Flicker had grown in the last two summers. She no longer thought in English, though she wrote her thoughts in English in her Journal that she had been keeping two summers ago while she still lived with her parents. But her thoughts were now in Lakota, and sometimes in Pawnee when she and Little Moon were near Adam and his family. On the day their parents had been killed, the two children went alone to the graves by the woods and brought flowers, something they had been told by their white parents was the proper thing to do when visiting the dead. Then a day later, they would be back to playing with their friends.

Little Moon and Flicker would often sit outside on the porch, sewing with their mother Snow Dove. Snow Dove had grown to love Flicker and Adam like they were her own as had the rest of the Indians that had stayed with the white children to raise them the way they knew their parents would have wanted. Though they were growing up Indian, they knew that their parents wouldn't have minded since it was the only way to keep the two children together. They hadn't wanted to take them to the white city or tell anyone what had happened for fear they would be killed and blamed for the white children's parents' deaths.
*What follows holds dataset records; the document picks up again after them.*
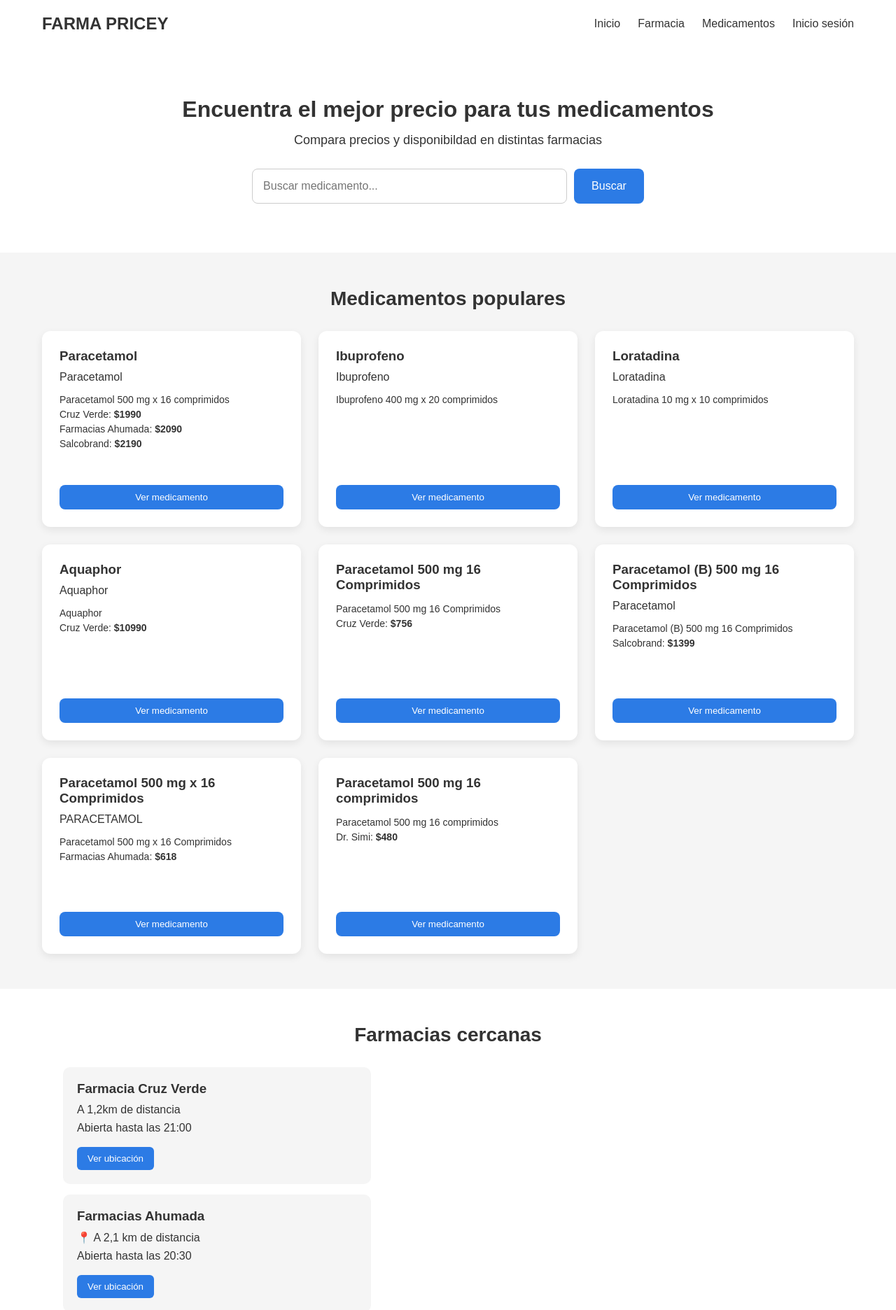
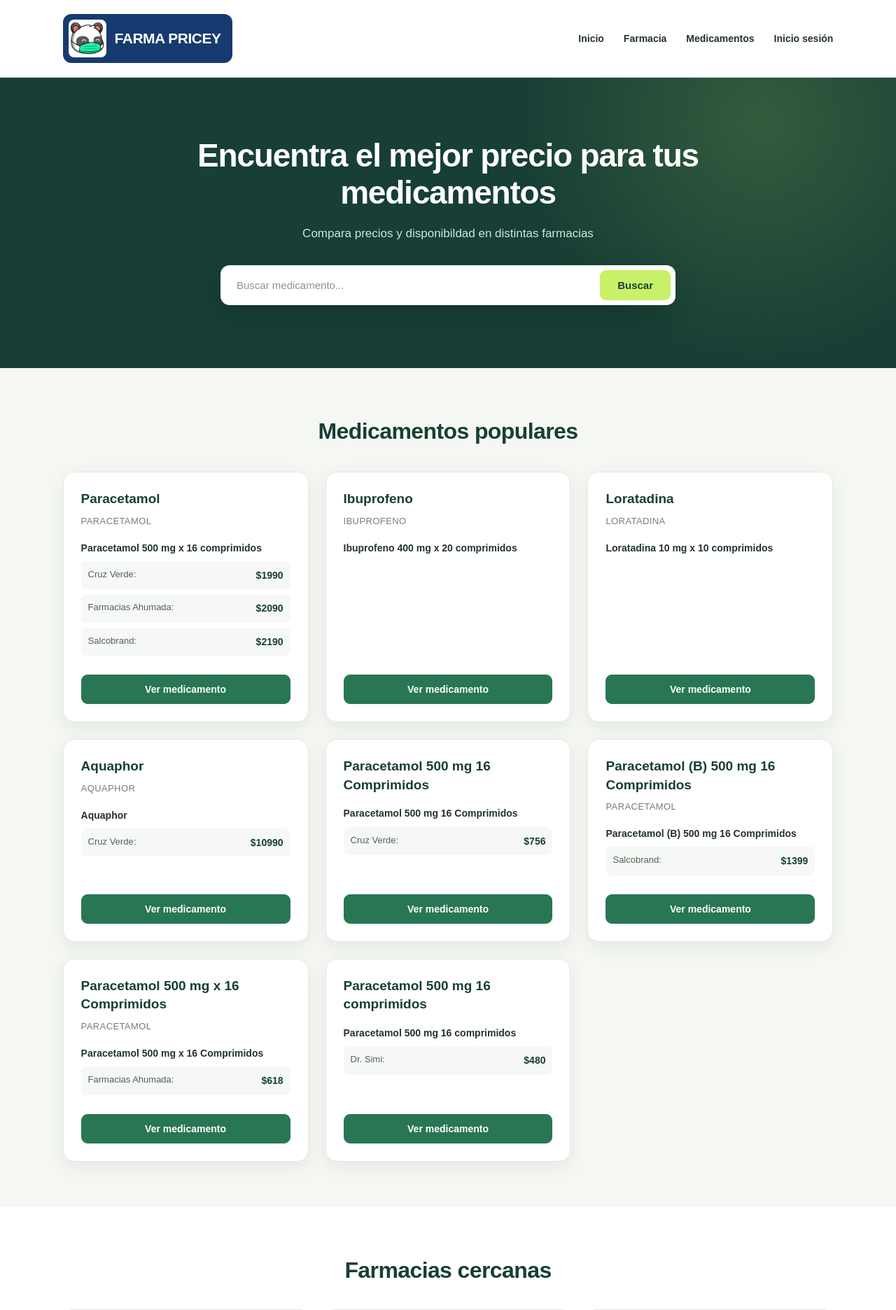
Before and after one commit to basto115/Pagina-Pricey, a Django app: page / in a window 1280 px wide. Shown: the top 1872 px of the page at 70% size. Run offline with Django 5.2, Linux system fonts and the light colour scheme; data comes from the database, SQL or seed files in the repository.

Commit message:
estilo de mujerrr css

```diff
--- a/farmacia/static/farmacia/css/estilo.css
+++ b/farmacia/static/farmacia/css/estilo.css
@@ -1,296 +1,528 @@
+
+/* =========================
+   FARMA PRICEY - ESTILOS
+   ========================= */
+
+
+   :root {
+    --verde-oscuro: #173f35;
+    --verde: #287653;
+    --verde-lima: #c8f169;
+    --fondo: #f5f7f3;
+    --blanco: #ffffff;
+    --texto: #24332d;
+    --texto-secundario: #718078;
+    --borde: #e2e9e1;
+    --sombra: 0 8px 24px rgba(23, 63, 53, 0.08);
+
+}
+
+
 * {
     margin: 0;
     padding: 0;
     box-sizing: border-box;
 }
 
+html {
+    scroll-behavior: smooth;
+}
+
 body {
-    font-family: Arial, sans-serif;
-    background-color: #f5f5f5;
-    color: #333;
+    font-family: Arial, Helvetica, sans-serif;
+    background-color: var(--fondo);
+    color: var(--texto);
+    line-height: 1.6;
 }
+
+/* =========================
+   ENCABEZADO
+   ========================= */
 
 header {
     display: flex;
     justify-content: space-between;
     align-items: center;
-    padding: 20px 60px;
-    background-color: white;
+    gap: 25px;
+    padding: 20px 7%;
+    background-color: #ffffff;
+    border-bottom: 1px solid var(--borde);
 }
 
 .logo h1 {
-    font-size: 24px;
+    color: var(--verde-oscuro);
+    font-size: 25px;
+    font-weight: 800;
+    letter-spacing: -0.8px;
 }
+
+
+/* Logo de FARMA PRICEY */
+
+.logo-enlace {
+    display: flex;
+    align-items: center;
+    gap: 12px;
+    text-decoration: none;
+    color: white;
+    background-color: #173B70;
+    padding: 8px 16px 8px 8px;
+    border-radius: 12px;
+}
+
+.logo-imagen {
+    width: 54px;
+    height: 54px;
+    object-fit: contain;
+    background-color: white;
+    border-radius: 8px;
+    padding: 3px;
+}
+
+.logo-enlace span {
+    color: white;
+    font-size: 21px;
+    font-weight: 800;
+    letter-spacing: -0.5px;
+}
+
 
 nav {
     display: flex;
-    gap: 25px;
+    align-items: center;
+    gap: 28px;
 }
 
 nav a {
+    color: var(--texto);
     text-decoration: none;
-    color: #333;
-    font-weight: 500;
+    font-size: 14px;
+    font-weight: 600;
+    transition: color 0.2s ease;
 }
+
+nav a:hover {
+    color: var(--verde);
+}
+
+/* =========================
+   BUSCADOR / PORTADA
+   ========================= */
 
 .buscador {
     text-align: center;
-    padding: 70px 20px;
-    background-color: white;
+    padding: 85px 20px 90px;
+    background:
+        radial-gradient(
+            circle at 85% 15%,
+            rgba(200, 241, 105, 0.16),
+            transparent 30%
+        ),
+        var(--verde-oscuro);
+    color: var(--blanco);
 }
 
 .buscador h2 {
-    font-size: 32px;
-    margin-bottom: 15px;
+    max-width: 760px;
+    margin: 0 auto 18px;
+    font-size: clamp(30px, 4vw, 46px);
+    line-height: 1.15;
+    letter-spacing: -1.2px;
 }
 
 .buscador p {
-    font-size: 18px;
-    margin-bottom: 30px;
+    max-width: 600px;
+    margin: 0 auto 32px;
+    color: #d4e3dc;
+    font-size: 17px;
 }
 
 .buscador form {
     display: flex;
     justify-content: center;
     gap: 10px;
+    width: 100%;
+    max-width: 650px;
+    margin: 0 auto;
+    padding: 7px;
+    background-color: var(--blanco);
+    border-radius: 13px;
+    box-shadow: 0 12px 35px rgba(0, 0, 0, 0.15);
 }
 
 .buscador input {
-    width: 450px;
-    padding: 15px;
-    border: 1px solid #ccc;
-    border-radius: 8px;
-    font-size: 16px;
+    flex: 1;
+    min-width: 0;
+    padding: 13px 16px;
+    border: none;
+    outline: none;
+    border-radius: 9px;
+    color: var(--texto);
+    background-color: transparent;
+    font-size: 15px;
+}
+
+.buscador input:focus {
+    box-shadow: inset 0 0 0 2px var(--verde-lima);
+}
+
+.buscador input::placeholder {
+    color: #89958e;
 }
 
 .buscador button {
-    padding: 15px 25px;
+    padding: 13px 25px;
     border: none;
-    border-radius: 8px;
+    border-radius: 9px;
+    background-color: var(--verde-lima);
+    color: var(--verde-oscuro);
+    font-size: 15px;
+    font-weight: 700;
     cursor: pointer;
-    font-size: 16px;
+    transition: transform 0.2s, background-color 0.2s;
 }
 
-.populares {
-    padding: 50px 60px;
+.buscador button:hover {
+    background-color: #b7e65b;
+    transform: translateY(-1px);
 }
 
-.populares h2 {
+/* =========================
+   MEDICAMENTOS
+   ========================= */
+
+.populares {
+    padding: 65px 7%;
+}
+
+.populares h2,
+.farmacias h2 {
+    margin-bottom: 12px;
+    color: var(--verde-oscuro);
     text-align: center;
-    margin-bottom: 30px;
-    font-size: 28px;
+    font-size: clamp(25px, 3vw, 32px);
+    letter-spacing: -0.6px;
 }
 
 .medicamentos {
     display: grid;
-    grid-template-columns: repeat(3, 1fr);
-    gap: 25px;
-    margin-top: 30px;
+    grid-template-columns: repeat(3, minmax(0, 1fr));
+    align-items: stretch;
+    gap: 24px;
+    margin-top: 32px;
 }
 
 .medicamento {
-    background-color: white;
-    border-radius: 12px;
-    padding: 25px;
-    box-shadow: 0 4px 12px rgba(0, 0, 0, 0.08);
-
     display: flex;
     flex-direction: column;
     justify-content: space-between;
+    min-width: 0;
+    min-height: 280px;
+    padding: 25px;
+    background-color: var(--blanco);
+    border: 1px solid var(--borde);
+    border-radius: 16px;
+    box-shadow: var(--sombra);
+    transition: transform 0.2s ease, box-shadow 0.2s ease;
+}
 
-    min-height: 280px;
+.medicamento:hover {
+    transform: translateY(-4px);
+    box-shadow: 0 14px 30px rgba(23, 63, 53, 0.13);
 }
 
 .medicamento h3 {
-    margin-bottom: 10px;
+    margin-bottom: 8px;
+    color: var(--verde-oscuro);
+    font-size: 19px;
+    line-height: 1.4;
 }
 
 .principio-activo {
-    margin-bottom: 15px;
+    margin-bottom: 16px;
+    color: var(--texto-secundario);
+    font-size: 13px;
+    text-transform: uppercase;
+    letter-spacing: 0.4px;
 }
 
 .presentacion {
+    margin-top: 12px;
+    margin-bottom: 8px;
+    color: var(--texto);
     font-size: 14px;
-    margin-top: 10px;
+    font-weight: 700;
 }
 
 .precio {
+    display: flex;
+    flex-wrap: wrap;
+    justify-content: space-between;
+    gap: 6px;
+    margin: 7px 0;
+    padding: 9px 10px;
+    background-color: #f6f8f5;
+    border-radius: 8px;
+    color: #526158;
+    font-size: 13px;
+}
+
+.precio strong {
+    color: var(--verde-oscuro);
     font-size: 14px;
-    margin: 5px 0;
 }
 
 .btn-medicamento {
+    width: 100%;
     margin-top: 20px;
-    padding: 10px 15px;
-    border: none;
-    border-radius: 8px;
+    padding: 12px 16px;
+    border: 1px solid var(--verde);
+    border-radius: 9px;
+    background-color: var(--verde);
+    color: var(--blanco);
+    font-size: 14px;
+    font-weight: 700;
     cursor: pointer;
+    transition: background-color 0.2s;
 }
 
-.farmacias {
-    padding: 50px 60px;
-    background-color: white;
+.btn-medicamento:hover {
+    background-color: var(--verde-oscuro);
 }
 
-.farmacias h2 {
-    text-align: center;
-    margin-bottom: 30px;
-    font-size: 28px;
+/* =========================
+   FARMACIAS
+   ========================= */
+
+.farmacias {
+    padding: 65px 7%;
+    background-color: var(--blanco);
 }
 
 .farmacias-contenido {
-    display: flex;
-    gap: 30px;
     max-width: 1100px;
-    margin: 0 auto;
+    margin: 30px auto 0;
 }
 
 .lista-farmacias {
-    width: 40%;
-    display: flex;
-    flex-direction: column;
-    gap: 15px;
+    display: grid;
+    grid-template-columns: repeat(3, minmax(0, 1fr));
+    gap: 20px;
 }
 
 .farmacia {
-    padding: 20px;
-    background-color: #f5f5f5;
-    border-radius: 10px;
+    padding: 24px;
+    background-color: var(--fondo);
+    border: 1px solid var(--borde);
+    border-radius: 14px;
+    transition: transform 0.2s ease;
+}
+
+.farmacia:hover {
+    transform: translateY(-3px);
 }
 
 .farmacia h3 {
     margin-bottom: 10px;
+    color: var(--verde-oscuro);
+    font-size: 18px;
 }
 
 .farmacia p {
     margin-bottom: 8px;
+    color: var(--texto-secundario);
+    font-size: 14px;
+    overflow-wrap: anywhere;
 }
 
+.farmacia a,
 .farmacia button {
-    margin-top: 10px;
-    padding: 9px 15px;
+    display: inline-block;
+    margin-top: 12px;
+    padding: 9px 13px;
     border: none;
-    border-radius: 6px;
+    border-radius: 8px;
+    background-color: var(--verde);
+    color: var(--blanco);
+    font-size: 13px;
+    font-weight: 700;
+    text-decoration: none;
     cursor: pointer;
 }
 
-.mapa {
-    width: 60%;
-    min-height: 350px;
-    display: flex;
-    justify-content: center;
-    align-items: center;
-    background-color: #e5e5e5;
-    border-radius: 12px;
+.farmacia a:hover,
+.farmacia button:hover {
+    background-color: var(--verde-oscuro);
 }
 
+/* =========================
+   PIE DE PÁGINA
+   ========================= */
+
 footer {
-    background-color: #222;
-    color: white;
-    padding: 40px 60px 20px;
+    padding: 45px 7% 20px;
+    background-color: #112e27;
+    color: var(--blanco);
 }
 
 .footer-contenido {
     display: flex;
     justify-content: space-between;
+    gap: 40px;
     max-width: 1100px;
     margin: 0 auto;
-    gap: 40px;
+}
+
+.footer-contenido > div {
+    flex: 1;
 }
 
 .footer-contenido h3,
 .footer-contenido h4 {
-    margin-bottom: 15px;
+    margin-bottom: 13px;
+    color: var(--verde-lima);
 }
 
 .footer-contenido p {
     margin-bottom: 8px;
+    color: #d0ded7;
+    font-size: 14px;
 }
 
 .footer-contenido a {
     display: block;
-    color: white;
+    width: fit-content;
+    margin-bottom: 8px;
+    color: #d0ded7;
+    font-size: 14px;
     text-decoration: none;
-    margin-bottom: 8px;
+}
+
+.footer-contenido a:hover {
+    color: var(--verde-lima);
 }
 
 .footer-bottom {
+    margin-top: 32px;
+    padding-top: 20px;
+    border-top: 1px solid #355148;
+    color: #b7c9c0;
     text-align: center;
-    border-top: 1px solid #555;
-    margin-top: 30px;
-    padding-top: 20px;
+    font-size: 12px;
 }
 
-button {
-    background-color: #2c7be5;
-    color: white;
-    transition: 0.2s;
+/* =========================
+   TABLETS
+   ========================= */
+
+@media (max-width: 950px) {
+    header {
+        padding-right: 4%;
+        padding-left: 4%;
+    }
+
+    header nav a {
+        color: white;
+    }
+
+    .populares,
+    .farmacias {
+        padding-right: 4%;
+        padding-left: 4%;
+    }
+
+    .medicamentos {
+        grid-template-columns: repeat(2, minmax(0, 1fr));
+    }
+
+    .lista-farmacias {
+        grid-template-columns: repeat(2, minmax(0, 1fr));
+    }
 }
 
-button:hover {
-    opacity: 0.85;
-}
+/* =========================
+   CELULARES
+   ========================= */
 
-/* esto es para que se adapte a celular o a una pantalla mas chica*/
-@media (max-width: 768px) {
+@media (max-width: 600px) {
     header {
         flex-direction: column;
-        gap: 20px;
-        padding: 20px;
+        gap: 15px;
+        padding: 20px 16px;
+    }
+
+    .logo h1 {
+        font-size: 23px;
     }
 
     nav {
+        justify-content: center;
         flex-wrap: wrap;
-        justify-content: center;
+        gap: 12px 20px;
+    }
+
+    nav a {
+        font-size: 13px;
     }
 
     .buscador {
-        padding: 50px 20px;
+        padding: 58px 18px;
     }
 
     .buscador h2 {
-        font-size: 25px;
+        font-size: 31px;
+    }
+
+    .buscador p {
+        font-size: 15px;
     }
 
     .buscador form {
         flex-direction: column;
-        align-items: center;
+        padding: 8px;
     }
 
     .buscador input {
         width: 100%;
-        max-width: 450px;
+        padding: 14px 12px;
     }
 
-    .medicamentos {
-        flex-direction: column;
-        align-items: center;
+    .buscador button {
+        width: 100%;
+    }
+
+    .populares,
+    .farmacias {
+        padding: 45px 18px;
+    }
+
+    .medicamentos,
+    .lista-farmacias {
+        grid-template-columns: 1fr;
+        gap: 18px;
     }
 
     .medicamento {
-        width: 100%;
-        max-width: 350px;
+        min-height: auto;
+        padding: 21px;
     }
 
-    .farmacias {
-        padding: 40px 20px;
-    }
-
-    .farmacias-contenido {
-        flex-direction: column;
-    }
-
-    .lista-farmacias,
-    .mapa {
-        width: 100%;
+    .farmacia {
+        padding: 20px;
     }
 
     .footer-contenido {
         flex-direction: column;
+        gap: 25px;
+    }
+
+    .footer-contenido a {
+        margin-right: auto;
+        margin-left: auto;
+    }
+
+    .footer-contenido,
+    .footer-contenido > div {
         text-align: center;
     }
-
-    .medicamento {
-        grid-template-columns: 1fr;
-    }
 }
--- a/farmacia/templates/inicio.html
+++ b/farmacia/templates/inicio.html
@@ -18,7 +18,14 @@
 
     <header>
         <div class="logo">
-            <h1>FARMA PRICEY</h1>
+            <a href="{% url 'inicio' %}" class="logo-enlace">
+                <img
+                    src="{% static 'farmacia/img/pandaloool.png' %}"
+                    alt="Pandita de FARMA PRICEY"
+                    class="logo-imagen"
+                >
+                <span>FARMA PRICEY</span>
+            </a>
         </div>
 
         <nav>
```
Also changed, not shown: farmacia/static/farmacia/img/pandalol (2).png (added), farmacia/static/farmacia/img/pandalol1.png (added), farmacia/static/farmacia/img/pandaloool.png (added), 1 other file.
Snow Dove would often speak with Snake Maiden, Adam's adoptive mother about what might happen if any whites wandered past them on their way to new country. They had learned little English from Adam and Flicker when the two were just learning to speak the languages they now found themselves surrounded by every day. It was hard to picture the kids not being in their lives for the remainder of their days. And to add to the excitement of being in a family, both Snow Dove and Snake Maiden were with child, which basically meant that there would be another baby in the house soon.

The two tribes that had become one had not had to go off and fight in any war yet. They were safe for now, safe because they lived with white children, safe because of the homes they lived in. Yes, it was true that there were only two cabins, but many more barns had been built just in case someone did happen along. The clothes that the white adults had worn were in trunks just in case they were needed to make it look like the Indians were civilized Indians and not the kind that went out and hunted buffalo, though many of the Indians would venture out and hunt bear or deer, buffalo hadn't been hunted in some time.

Now, Snow Dove was watching as the kids ran around splashing water onto each other.